Prompt: Character for character, write out the data below.
(Dataset begins)
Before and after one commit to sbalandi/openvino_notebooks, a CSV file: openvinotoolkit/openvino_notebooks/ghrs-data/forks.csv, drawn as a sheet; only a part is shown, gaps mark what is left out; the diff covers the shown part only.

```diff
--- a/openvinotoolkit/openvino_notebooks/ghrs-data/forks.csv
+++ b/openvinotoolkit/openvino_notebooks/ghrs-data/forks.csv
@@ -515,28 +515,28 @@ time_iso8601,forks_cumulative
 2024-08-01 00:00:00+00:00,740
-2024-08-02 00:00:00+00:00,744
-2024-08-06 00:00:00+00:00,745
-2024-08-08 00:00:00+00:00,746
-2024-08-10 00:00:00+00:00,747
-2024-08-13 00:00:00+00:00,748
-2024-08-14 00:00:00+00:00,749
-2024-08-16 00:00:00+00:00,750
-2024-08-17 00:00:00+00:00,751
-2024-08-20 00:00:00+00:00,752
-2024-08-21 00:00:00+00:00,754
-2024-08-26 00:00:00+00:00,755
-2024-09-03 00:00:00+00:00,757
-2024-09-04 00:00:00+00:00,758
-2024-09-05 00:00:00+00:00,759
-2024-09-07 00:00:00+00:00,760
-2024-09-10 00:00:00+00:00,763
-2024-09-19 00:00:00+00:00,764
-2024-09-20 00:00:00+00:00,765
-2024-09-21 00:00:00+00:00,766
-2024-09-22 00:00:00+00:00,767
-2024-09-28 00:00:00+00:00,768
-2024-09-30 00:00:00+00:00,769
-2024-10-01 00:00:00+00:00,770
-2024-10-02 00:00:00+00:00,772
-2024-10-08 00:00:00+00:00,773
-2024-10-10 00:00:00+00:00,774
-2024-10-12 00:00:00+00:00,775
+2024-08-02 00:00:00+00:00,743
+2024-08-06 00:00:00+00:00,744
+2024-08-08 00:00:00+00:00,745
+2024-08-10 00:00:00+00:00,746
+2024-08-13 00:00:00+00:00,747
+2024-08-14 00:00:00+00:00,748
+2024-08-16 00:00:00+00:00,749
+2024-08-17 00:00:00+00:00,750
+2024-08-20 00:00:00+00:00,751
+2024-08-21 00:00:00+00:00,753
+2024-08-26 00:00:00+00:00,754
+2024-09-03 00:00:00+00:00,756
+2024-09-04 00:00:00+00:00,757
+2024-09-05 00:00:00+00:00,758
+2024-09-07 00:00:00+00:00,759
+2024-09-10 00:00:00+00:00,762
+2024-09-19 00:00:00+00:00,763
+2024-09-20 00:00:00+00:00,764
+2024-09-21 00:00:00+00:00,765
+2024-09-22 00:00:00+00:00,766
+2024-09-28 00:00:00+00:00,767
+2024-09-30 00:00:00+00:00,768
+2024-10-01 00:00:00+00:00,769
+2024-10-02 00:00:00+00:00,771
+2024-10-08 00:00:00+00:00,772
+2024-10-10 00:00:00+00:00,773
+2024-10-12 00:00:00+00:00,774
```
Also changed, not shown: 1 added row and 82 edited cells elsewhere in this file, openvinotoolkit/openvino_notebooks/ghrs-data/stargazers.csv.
(Dataset ends)
Solution to the problem:
Before and after one commit to sbalandi/openvino_notebooks, a CSV file: openvinotoolkit/openvino_notebooks/ghrs-data/forks.csv, drawn as a sheet; only a part is shown, gaps mark what is left out; the diff covers the shown part only.

```diff
--- a/openvinotoolkit/openvino_notebooks/ghrs-data/forks.csv
+++ b/openvinotoolkit/openvino_notebooks/ghrs-data/forks.csv
@@ -515,28 +515,28 @@ time_iso8601,forks_cumulative
 2024-08-01 00:00:00+00:00,740
-2024-08-02 00:00:00+00:00,744
-2024-08-06 00:00:00+00:00,745
-2024-08-08 00:00:00+00:00,746
-2024-08-10 00:00:00+00:00,747
-2024-08-13 00:00:00+00:00,748
-2024-08-14 00:00:00+00:00,749
-2024-08-16 00:00:00+00:00,750
-2024-08-17 00:00:00+00:00,751
-2024-08-20 00:00:00+00:00,752
-2024-08-21 00:00:00+00:00,754
-2024-08-26 00:00:00+00:00,755
-2024-09-03 00:00:00+00:00,757
-2024-09-04 00:00:00+00:00,758
-2024-09-05 00:00:00+00:00,759
-2024-09-07 00:00:00+00:00,760
-2024-09-10 00:00:00+00:00,763
-2024-09-19 00:00:00+00:00,764
-2024-09-20 00:00:00+00:00,765
-2024-09-21 00:00:00+00:00,766
-2024-09-22 00:00:00+00:00,767
-2024-09-28 00:00:00+00:00,768
-2024-09-30 00:00:00+00:00,769
-2024-10-01 00:00:00+00:00,770
-2024-10-02 00:00:00+00:00,772
-2024-10-08 00:00:00+00:00,773
-2024-10-10 00:00:00+00:00,774
-2024-10-12 00:00:00+00:00,775
+2024-08-02 00:00:00+00:00,743
+2024-08-06 00:00:00+00:00,744
+2024-08-08 00:00:00+00:00,745
+2024-08-10 00:00:00+00:00,746
+2024-08-13 00:00:00+00:00,747
+2024-08-14 00:00:00+00:00,748
+2024-08-16 00:00:00+00:00,749
+2024-08-17 00:00:00+00:00,750
+2024-08-20 00:00:00+00:00,751
+2024-08-21 00:00:00+00:00,753
+2024-08-26 00:00:00+00:00,754
+2024-09-03 00:00:00+00:00,756
+2024-09-04 00:00:00+00:00,757
+2024-09-05 00:00:00+00:00,758
+2024-09-07 00:00:00+00:00,759
+2024-09-10 00:00:00+00:00,762
+2024-09-19 00:00:00+00:00,763
+2024-09-20 00:00:00+00:00,764
+2024-09-21 00:00:00+00:00,765
+2024-09-22 00:00:00+00:00,766
+2024-09-28 00:00:00+00:00,767
+2024-09-30 00:00:00+00:00,768
+2024-10-01 00:00:00+00:00,769
+2024-10-02 00:00:00+00:00,771
+2024-10-08 00:00:00+00:00,772
+2024-10-10 00:00:00+00:00,773
+2024-10-12 00:00:00+00:00,774
```
Also changed, not shown: 1 added row and 82 edited cells elsewhere in this file, openvinotoolkit/openvino_notebooks/ghrs-data/stargazers.csv.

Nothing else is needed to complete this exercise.